TASK OBJECTIVE –
Take from the records below each line that holds "simpleSurvival".

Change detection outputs
Content starts
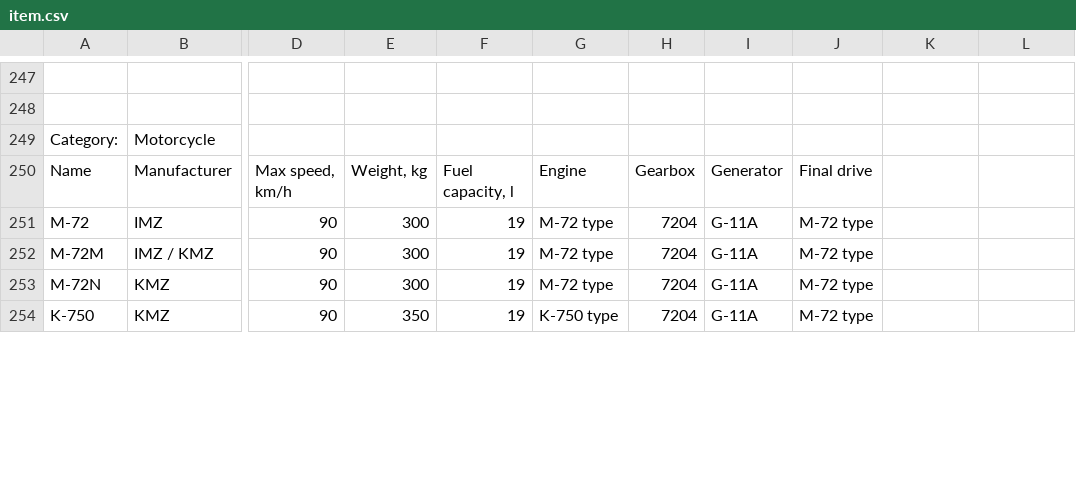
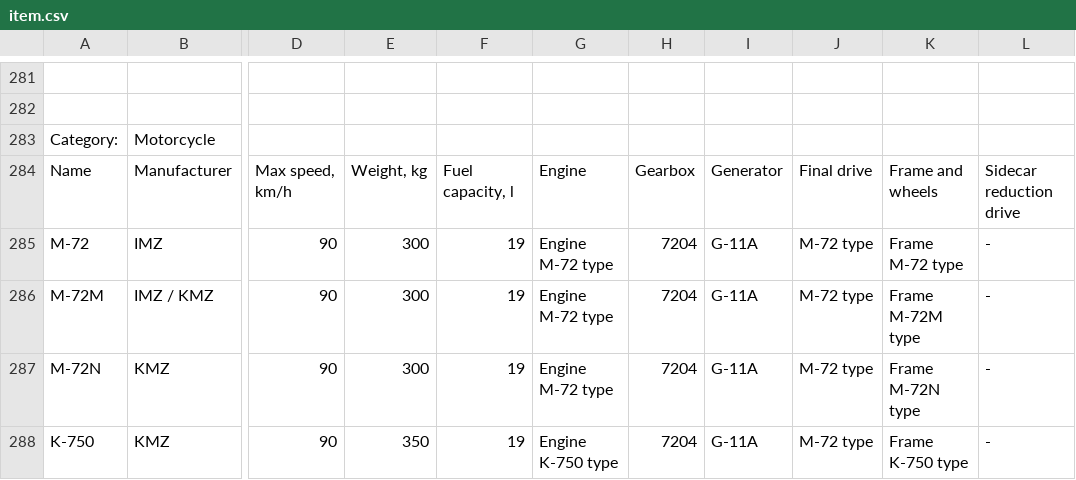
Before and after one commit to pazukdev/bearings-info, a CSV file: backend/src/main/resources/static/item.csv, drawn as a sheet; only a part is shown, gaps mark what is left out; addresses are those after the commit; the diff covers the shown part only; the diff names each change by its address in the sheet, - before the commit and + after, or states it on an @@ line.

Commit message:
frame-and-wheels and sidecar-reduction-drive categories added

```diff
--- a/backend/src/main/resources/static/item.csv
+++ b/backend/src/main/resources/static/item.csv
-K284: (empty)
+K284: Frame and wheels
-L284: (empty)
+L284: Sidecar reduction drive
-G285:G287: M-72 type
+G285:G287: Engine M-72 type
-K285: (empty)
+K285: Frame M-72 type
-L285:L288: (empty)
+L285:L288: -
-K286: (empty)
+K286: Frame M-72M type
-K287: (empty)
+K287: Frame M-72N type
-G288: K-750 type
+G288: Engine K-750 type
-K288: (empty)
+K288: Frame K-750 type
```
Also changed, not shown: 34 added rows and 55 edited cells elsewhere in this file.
Content ends
Content starts
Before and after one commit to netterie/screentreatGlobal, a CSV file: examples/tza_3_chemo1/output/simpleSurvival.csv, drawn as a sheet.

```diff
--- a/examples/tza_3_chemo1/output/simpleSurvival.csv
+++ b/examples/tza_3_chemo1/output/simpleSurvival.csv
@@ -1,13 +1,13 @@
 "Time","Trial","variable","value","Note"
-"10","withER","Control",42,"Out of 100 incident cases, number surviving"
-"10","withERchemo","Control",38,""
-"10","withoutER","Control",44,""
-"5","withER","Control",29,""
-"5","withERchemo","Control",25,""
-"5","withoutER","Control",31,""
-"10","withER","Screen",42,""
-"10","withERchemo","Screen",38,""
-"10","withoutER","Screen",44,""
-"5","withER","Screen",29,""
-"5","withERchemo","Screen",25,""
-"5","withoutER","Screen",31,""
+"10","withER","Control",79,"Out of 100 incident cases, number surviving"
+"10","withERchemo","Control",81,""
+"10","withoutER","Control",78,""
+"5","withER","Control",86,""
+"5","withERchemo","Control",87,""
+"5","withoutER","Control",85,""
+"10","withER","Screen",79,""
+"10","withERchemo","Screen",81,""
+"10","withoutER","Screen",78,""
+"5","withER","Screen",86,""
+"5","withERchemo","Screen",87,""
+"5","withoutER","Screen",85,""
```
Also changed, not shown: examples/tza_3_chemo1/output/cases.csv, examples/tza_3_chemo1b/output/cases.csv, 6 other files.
Content ends
RESULT OF THE EXERCISE –
Before and after one commit to netterie/screentreatGlobal, a CSV file: examples/tza_3_chemo1/output/simpleSurvival.csv, drawn as a sheet.
--- a/examples/tza_3_chemo1/output/simpleSurvival.csv
+++ b/examples/tza_3_chemo1/output/simpleSurvival.csv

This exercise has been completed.